In part these European places have the advantage of better weather, but not always – the climate in northern Spain is not so different to England, yet in the summer in particular their markets make the most of the good weather they do have.
Sounds in The Square has been H2A’s attempt to bring the streets to life in Wellington, and the Market Company has recently re-started the monthly farmers’ market, so that’s another step in the right direction. But we should be doing more – let’s invite buskers, travelling continental markets, open air street theatre, folk dancers and more.
You know you’re in Wellington when… you have your photo taken with the “The Writers’ Block” sculpture outside the library, sitting yourself between Philip Larkin and Hesba Stretton.
That’s just one idea for a sculpture in Wellington. We don’t have any, yet sculptures are something you see a lot of in Spanish towns – not just ancient bronzes of famous local worthies, but more recent additions that celebrate town crafts, trades and local characters.
In Oviedo at the weekend, I saw sculptures of market traders with pack horses, a group of fishwives and a deceased local tour guide on a bench. They are the things I will remember most vividly from the town. Some people might think sculptures are frivolous, but they make people smile, they provide a bit of a focal point in public spaces, and passers-by have their pictures taken next to them.
You know you’re in Wellington when… you see the same icon emblazoned on all the benches and lamp posts.
In Gijon, another town I visited in Northern Spain this weekend, the lamp posts and benches are adorned with an image of an ancient king of the region. In plenty of English towns you see something similar, often a town crest.

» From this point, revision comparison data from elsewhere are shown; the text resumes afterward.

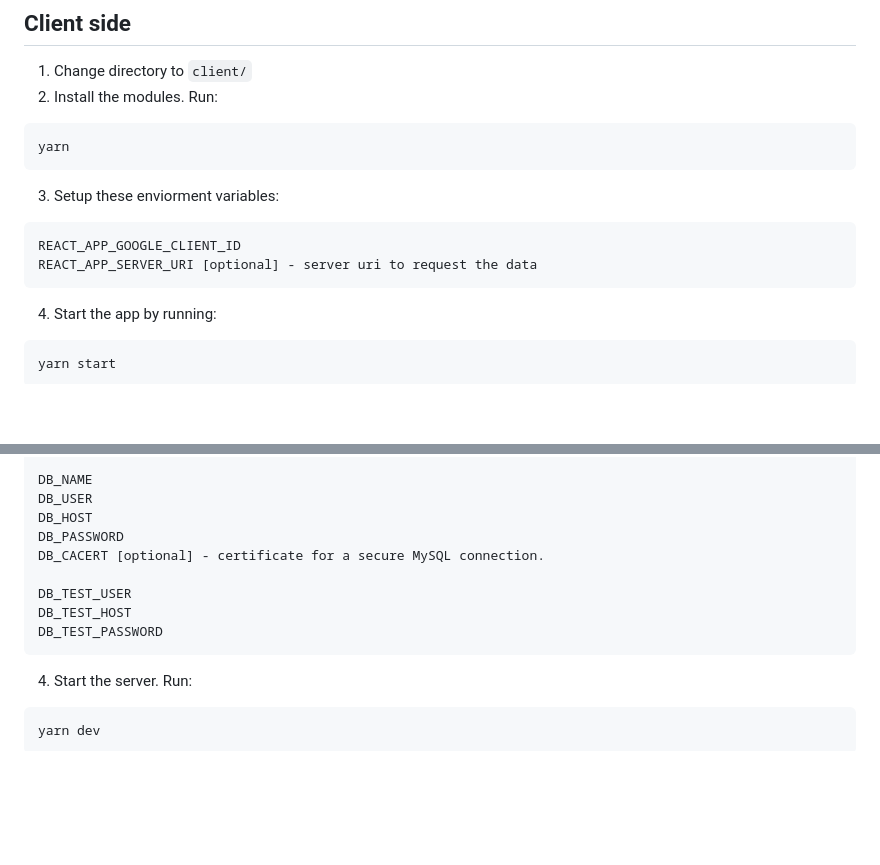
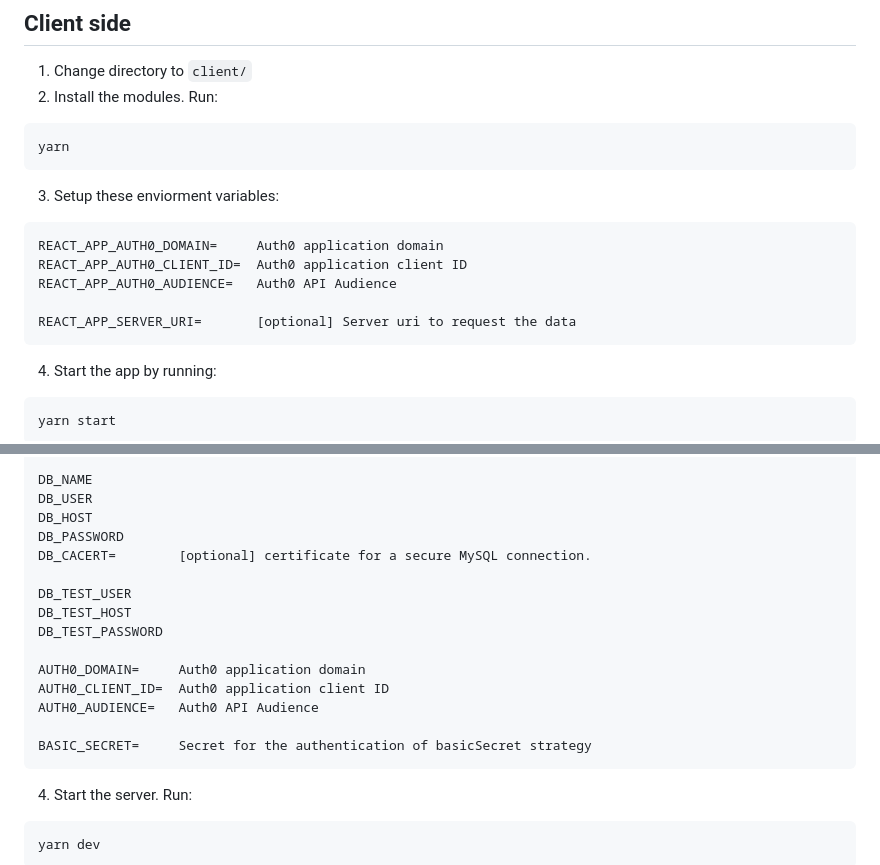
Before and after one commit to Ruberoni/notes-project, a Markdown page: README.md, 2 parts joined by grey strips. Drawn GitHub-style; blank space fills up the shorter version.

````diff
--- a/README.md
+++ b/README.md
@@ -67,8 +70,11 @@ yarn
 ```
 3. Setup these enviorment variables:
 ```
-REACT_APP_GOOGLE_CLIENT_ID
-REACT_APP_SERVER_URI [optional] - server uri to request the data
+REACT_APP_AUTH0_DOMAIN=     Auth0 application domain
+REACT_APP_AUTH0_CLIENT_ID=  Auth0 application client ID
+REACT_APP_AUTH0_AUDIENCE=   Auth0 API Audience
+
+REACT_APP_SERVER_URI=       [optional] Server uri to request the data
 ```
 4. Start the app by running:
 ```
@@ -90,11 +96,17 @@ DB_NAME
 DB_USER
 DB_HOST
 DB_PASSWORD
-DB_CACERT [optional] - certificate for a secure MySQL connection.
+DB_CACERT=        [optional] certificate for a secure MySQL connection.
 
 DB_TEST_USER
 DB_TEST_HOST
 DB_TEST_PASSWORD
+
+AUTH0_DOMAIN=     Auth0 application domain
+AUTH0_CLIENT_ID=  Auth0 application client ID
+AUTH0_AUDIENCE=   Auth0 API Audience
+
+BASIC_SECRET=     Secret for the authentication of basicSecret strategy
 ```
 4. Start the server. Run:
 ```
````
Also changed, not shown: other parts of README.md (+9 -6 lines), docs/webappscreenshot2.png (added).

Wellington has a crest of its own we could sprinkle around the place a bit more liberally, although as a relatively recent creation – it was made official about 60 years ago – there might be other images to go for. The foxglove, representing local doctor William Withering’s most important discovery, would be one obvious one. Another would be the Wrekin Giant (or alternatively the cobbler) –in fact that was a suggestion that came up as part of Ideas Farm recently. What do you think our civic icons should be?
So, there are just a few thoughts. Britain is not Spain or France or Italy – our culture is different and so are our towns. But there are lessons we should take in celebrating the things that make our towns interesting – in Wellington as much as anywhere.